◆ **Try it**:
Only lines with the string "Importing" should be returned from the data below.

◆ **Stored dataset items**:
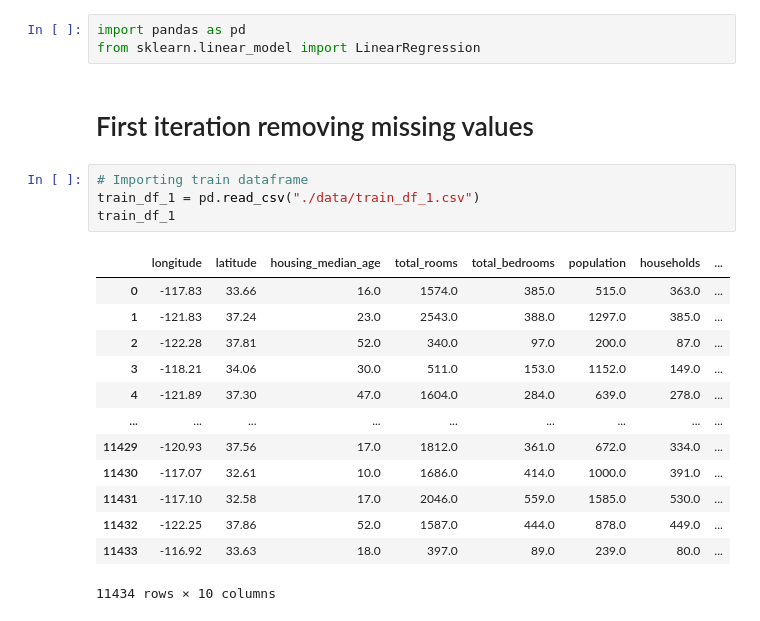
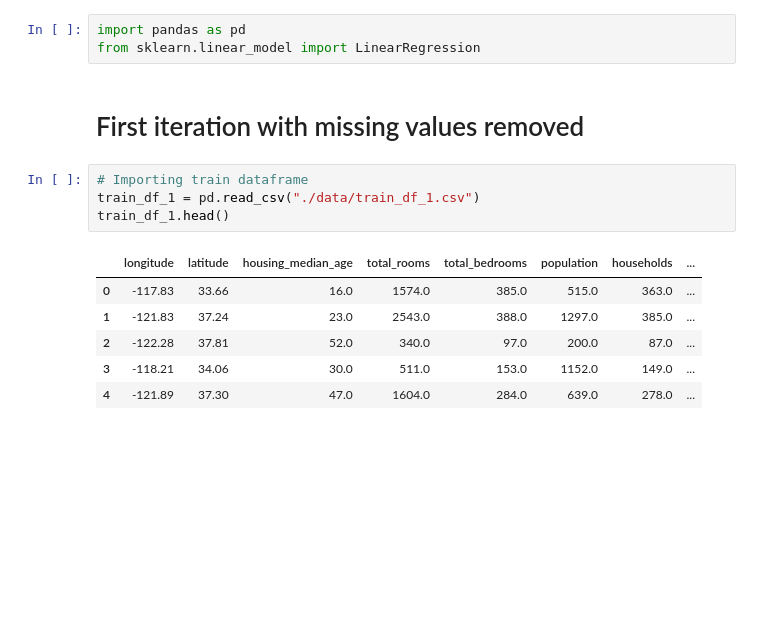
Before and after one commit to JonathanRaso/silicon_valley_immo_arturo, a Jupyter notebook: notebook_model.ipynb, the cells around one changed output. Cells and saved outputs as stored; diff of their text form; blank space fills up the shorter version.

```diff
--- a/notebook_model.ipynb
+++ b/notebook_model.ipynb
@@ -2,25 +2,18 @@
 import pandas as pd
 from sklearn.linear_model import LinearRegression
 # %% [markdown]
-# First iteration removing missing values
+# First iteration with missing values removed
 # %%
 # Importing train dataframe
 train_df_1 = pd.read_csv("./data/train_df_1.csv")
-train_df_1
+train_df_1.head()
 # %% [output]
 |  | longitude | latitude | housing_median_age | total_rooms | total_bedrooms | population | households | ... |
 | 0 | -117.83 | 33.66 | 16.0 | 1574.0 | 385.0 | 515.0 | 363.0 | ... |
 | 1 | -121.83 | 37.24 | 23.0 | 2543.0 | 388.0 | 1297.0 | 385.0 | ... |
 | 2 | -122.28 | 37.81 | 52.0 | 340.0 | 97.0 | 200.0 | 87.0 | ... |
 | 3 | -118.21 | 34.06 | 30.0 | 511.0 | 153.0 | 1152.0 | 149.0 | ... |
 | 4 | -121.89 | 37.30 | 47.0 | 1604.0 | 284.0 | 639.0 | 278.0 | ... |
-| ... | ... | ... | ... | ... | ... | ... | ... | ... |
-| 11429 | -120.93 | 37.56 | 17.0 | 1812.0 | 361.0 | 672.0 | 334.0 | ... |
-| 11430 | -117.07 | 32.61 | 10.0 | 1686.0 | 414.0 | 1000.0 | 391.0 | ... |
-| 11431 | -117.10 | 32.58 | 17.0 | 2046.0 | 559.0 | 1585.0 | 530.0 | ... |
-| 11432 | -122.25 | 37.86 | 52.0 | 1587.0 | 444.0 | 878.0 | 449.0 | ... |
-| 11433 | -116.92 | 33.63 | 18.0 | 397.0 | 89.0 | 239.0 | 80.0 | ... |
-11434 rows × 10 columns
 # %%
 # Importing test dataframe
 test_df_1 = pd.read_csv("./data/test_df_1.csv")
```
Also changed, not shown: parts of 8 cells of this notebook, 1 other file.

◆ **Expected output**:
 # Importing train dataframe
 # Importing test dataframe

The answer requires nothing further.